--- What you are asked to do ---
Reproduce all of the data word for word.

--- Source material ---
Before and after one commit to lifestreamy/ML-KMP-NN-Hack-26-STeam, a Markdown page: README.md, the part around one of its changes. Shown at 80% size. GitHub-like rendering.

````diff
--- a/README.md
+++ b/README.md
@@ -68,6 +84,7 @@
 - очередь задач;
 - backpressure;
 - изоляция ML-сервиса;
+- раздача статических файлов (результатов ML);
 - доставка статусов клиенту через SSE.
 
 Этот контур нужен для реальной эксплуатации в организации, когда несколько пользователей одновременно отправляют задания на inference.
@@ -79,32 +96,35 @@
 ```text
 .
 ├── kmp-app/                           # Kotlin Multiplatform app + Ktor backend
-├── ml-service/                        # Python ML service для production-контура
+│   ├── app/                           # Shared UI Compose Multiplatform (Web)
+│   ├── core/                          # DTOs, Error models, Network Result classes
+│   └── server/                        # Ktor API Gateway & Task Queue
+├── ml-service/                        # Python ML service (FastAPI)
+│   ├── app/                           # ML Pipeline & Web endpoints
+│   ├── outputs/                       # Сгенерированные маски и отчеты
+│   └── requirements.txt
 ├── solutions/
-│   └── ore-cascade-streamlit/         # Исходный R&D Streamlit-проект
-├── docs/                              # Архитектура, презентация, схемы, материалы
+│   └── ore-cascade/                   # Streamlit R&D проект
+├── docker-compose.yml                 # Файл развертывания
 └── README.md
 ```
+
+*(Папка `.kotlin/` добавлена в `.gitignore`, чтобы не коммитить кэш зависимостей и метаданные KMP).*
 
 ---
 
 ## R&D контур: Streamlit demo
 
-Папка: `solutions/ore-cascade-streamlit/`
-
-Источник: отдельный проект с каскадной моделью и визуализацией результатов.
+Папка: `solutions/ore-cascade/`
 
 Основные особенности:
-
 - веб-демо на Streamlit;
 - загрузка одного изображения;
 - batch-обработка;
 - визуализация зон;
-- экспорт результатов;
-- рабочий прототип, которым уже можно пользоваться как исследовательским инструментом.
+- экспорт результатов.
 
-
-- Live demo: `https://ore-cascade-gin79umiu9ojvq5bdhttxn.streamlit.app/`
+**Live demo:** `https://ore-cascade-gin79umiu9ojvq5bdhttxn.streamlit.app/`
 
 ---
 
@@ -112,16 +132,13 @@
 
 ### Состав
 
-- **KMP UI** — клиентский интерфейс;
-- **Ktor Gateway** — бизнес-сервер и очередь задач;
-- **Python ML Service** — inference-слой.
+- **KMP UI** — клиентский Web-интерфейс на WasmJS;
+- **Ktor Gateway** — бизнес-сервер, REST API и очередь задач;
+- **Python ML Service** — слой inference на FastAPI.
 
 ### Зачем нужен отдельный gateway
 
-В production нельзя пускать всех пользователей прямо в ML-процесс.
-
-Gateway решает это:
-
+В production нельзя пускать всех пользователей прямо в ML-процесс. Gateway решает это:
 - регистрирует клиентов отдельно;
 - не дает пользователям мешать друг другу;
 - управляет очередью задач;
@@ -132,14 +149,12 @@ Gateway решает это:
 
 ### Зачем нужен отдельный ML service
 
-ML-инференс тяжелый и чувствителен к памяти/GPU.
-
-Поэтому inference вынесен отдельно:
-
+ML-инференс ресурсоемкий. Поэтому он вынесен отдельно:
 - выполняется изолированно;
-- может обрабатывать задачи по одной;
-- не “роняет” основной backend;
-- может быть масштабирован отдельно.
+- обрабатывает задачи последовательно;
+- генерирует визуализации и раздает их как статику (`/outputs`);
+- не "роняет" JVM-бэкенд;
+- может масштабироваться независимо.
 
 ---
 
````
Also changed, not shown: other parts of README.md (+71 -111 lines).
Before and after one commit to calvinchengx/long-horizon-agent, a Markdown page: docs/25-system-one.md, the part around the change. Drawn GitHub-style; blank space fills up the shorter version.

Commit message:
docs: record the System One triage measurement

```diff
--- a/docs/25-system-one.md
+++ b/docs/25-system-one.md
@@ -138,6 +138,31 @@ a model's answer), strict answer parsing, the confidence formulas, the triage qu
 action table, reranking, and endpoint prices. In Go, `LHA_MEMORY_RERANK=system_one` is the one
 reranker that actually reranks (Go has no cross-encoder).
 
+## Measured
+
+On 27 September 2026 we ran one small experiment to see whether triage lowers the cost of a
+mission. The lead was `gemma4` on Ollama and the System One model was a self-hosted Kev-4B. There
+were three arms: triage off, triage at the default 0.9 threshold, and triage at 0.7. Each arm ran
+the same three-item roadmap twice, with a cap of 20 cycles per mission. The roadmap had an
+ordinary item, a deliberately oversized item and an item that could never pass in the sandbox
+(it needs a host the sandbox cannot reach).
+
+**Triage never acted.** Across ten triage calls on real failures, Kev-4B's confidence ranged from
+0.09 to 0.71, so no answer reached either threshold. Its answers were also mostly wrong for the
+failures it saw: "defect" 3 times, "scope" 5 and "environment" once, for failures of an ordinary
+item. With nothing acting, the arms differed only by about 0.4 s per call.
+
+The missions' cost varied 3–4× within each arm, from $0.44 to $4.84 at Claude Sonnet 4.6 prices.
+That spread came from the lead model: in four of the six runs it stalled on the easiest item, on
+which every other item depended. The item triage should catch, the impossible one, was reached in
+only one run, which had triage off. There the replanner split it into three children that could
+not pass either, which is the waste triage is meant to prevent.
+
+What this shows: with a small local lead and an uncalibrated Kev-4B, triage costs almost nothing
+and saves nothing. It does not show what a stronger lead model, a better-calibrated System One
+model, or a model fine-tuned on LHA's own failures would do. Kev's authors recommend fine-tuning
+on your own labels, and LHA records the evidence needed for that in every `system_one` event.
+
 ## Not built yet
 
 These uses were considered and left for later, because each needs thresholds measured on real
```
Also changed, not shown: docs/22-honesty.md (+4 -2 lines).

--- Task response ---
Before and after one commit to lifestreamy/ML-KMP-NN-Hack-26-STeam, a Markdown page: README.md, the part around one of its changes. Shown at 80% size. GitHub-like rendering.

````diff
--- a/README.md
+++ b/README.md
@@ -68,6 +84,7 @@
 - очередь задач;
 - backpressure;
 - изоляция ML-сервиса;
+- раздача статических файлов (результатов ML);
 - доставка статусов клиенту через SSE.
 
 Этот контур нужен для реальной эксплуатации в организации, когда несколько пользователей одновременно отправляют задания на inference.
@@ -79,32 +96,35 @@
 ```text
 .
 ├── kmp-app/                           # Kotlin Multiplatform app + Ktor backend
-├── ml-service/                        # Python ML service для production-контура
+│   ├── app/                           # Shared UI Compose Multiplatform (Web)
+│   ├── core/                          # DTOs, Error models, Network Result classes
+│   └── server/                        # Ktor API Gateway & Task Queue
+├── ml-service/                        # Python ML service (FastAPI)
+│   ├── app/                           # ML Pipeline & Web endpoints
+│   ├── outputs/                       # Сгенерированные маски и отчеты
+│   └── requirements.txt
 ├── solutions/
-│   └── ore-cascade-streamlit/         # Исходный R&D Streamlit-проект
-├── docs/                              # Архитектура, презентация, схемы, материалы
+│   └── ore-cascade/                   # Streamlit R&D проект
+├── docker-compose.yml                 # Файл развертывания
 └── README.md
 ```
+
+*(Папка `.kotlin/` добавлена в `.gitignore`, чтобы не коммитить кэш зависимостей и метаданные KMP).*
 
 ---
 
 ## R&D контур: Streamlit demo
 
-Папка: `solutions/ore-cascade-streamlit/`
-
-Источник: отдельный проект с каскадной моделью и визуализацией результатов.
+Папка: `solutions/ore-cascade/`
 
 Основные особенности:
-
 - веб-демо на Streamlit;
 - загрузка одного изображения;
 - batch-обработка;
 - визуализация зон;
-- экспорт результатов;
-- рабочий прототип, которым уже можно пользоваться как исследовательским инструментом.
+- экспорт результатов.
 
-
-- Live demo: `https://ore-cascade-gin79umiu9ojvq5bdhttxn.streamlit.app/`
+**Live demo:** `https://ore-cascade-gin79umiu9ojvq5bdhttxn.streamlit.app/`
 
 ---
 
@@ -112,16 +132,13 @@
 
 ### Состав
 
-- **KMP UI** — клиентский интерфейс;
-- **Ktor Gateway** — бизнес-сервер и очередь задач;
-- **Python ML Service** — inference-слой.
+- **KMP UI** — клиентский Web-интерфейс на WasmJS;
+- **Ktor Gateway** — бизнес-сервер, REST API и очередь задач;
+- **Python ML Service** — слой inference на FastAPI.
 
 ### Зачем нужен отдельный gateway
 
-В production нельзя пускать всех пользователей прямо в ML-процесс.
-
-Gateway решает это:
-
+В production нельзя пускать всех пользователей прямо в ML-процесс. Gateway решает это:
 - регистрирует клиентов отдельно;
 - не дает пользователям мешать друг другу;
 - управляет очередью задач;
@@ -132,14 +149,12 @@ Gateway решает это:
 
 ### Зачем нужен отдельный ML service
 
-ML-инференс тяжелый и чувствителен к памяти/GPU.
-
-Поэтому inference вынесен отдельно:
-
+ML-инференс ресурсоемкий. Поэтому он вынесен отдельно:
 - выполняется изолированно;
-- может обрабатывать задачи по одной;
-- не “роняет” основной backend;
-- может быть масштабирован отдельно.
+- обрабатывает задачи последовательно;
+- генерирует визуализации и раздает их как статику (`/outputs`);
+- не "роняет" JVM-бэкенд;
+- может масштабироваться независимо.
 
 ---
 
````
Also changed, not shown: other parts of README.md (+71 -111 lines).
Before and after one commit to calvinchengx/long-horizon-agent, a Markdown page: docs/25-system-one.md, the part around the change. Drawn GitHub-style; blank space fills up the shorter version.

Commit message:
docs: record the System One triage measurement

```diff
--- a/docs/25-system-one.md
+++ b/docs/25-system-one.md
@@ -138,6 +138,31 @@ a model's answer), strict answer parsing, the confidence formulas, the triage qu
 action table, reranking, and endpoint prices. In Go, `LHA_MEMORY_RERANK=system_one` is the one
 reranker that actually reranks (Go has no cross-encoder).
 
+## Measured
+
+On 27 September 2026 we ran one small experiment to see whether triage lowers the cost of a
+mission. The lead was `gemma4` on Ollama and the System One model was a self-hosted Kev-4B. There
+were three arms: triage off, triage at the default 0.9 threshold, and triage at 0.7. Each arm ran
+the same three-item roadmap twice, with a cap of 20 cycles per mission. The roadmap had an
+ordinary item, a deliberately oversized item and an item that could never pass in the sandbox
+(it needs a host the sandbox cannot reach).
+
+**Triage never acted.** Across ten triage calls on real failures, Kev-4B's confidence ranged from
+0.09 to 0.71, so no answer reached either threshold. Its answers were also mostly wrong for the
+failures it saw: "defect" 3 times, "scope" 5 and "environment" once, for failures of an ordinary
+item. With nothing acting, the arms differed only by about 0.4 s per call.
+
+The missions' cost varied 3–4× within each arm, from $0.44 to $4.84 at Claude Sonnet 4.6 prices.
+That spread came from the lead model: in four of the six runs it stalled on the easiest item, on
+which every other item depended. The item triage should catch, the impossible one, was reached in
+only one run, which had triage off. There the replanner split it into three children that could
+not pass either, which is the waste triage is meant to prevent.
+
+What this shows: with a small local lead and an uncalibrated Kev-4B, triage costs almost nothing
+and saves nothing. It does not show what a stronger lead model, a better-calibrated System One
+model, or a model fine-tuned on LHA's own failures would do. Kev's authors recommend fine-tuning
+on your own labels, and LHA records the evidence needed for that in every `system_one` event.
+
 ## Not built yet
 
 These uses were considered and left for later, because each needs thresholds measured on real
```
Also changed, not shown: docs/22-honesty.md (+4 -2 lines).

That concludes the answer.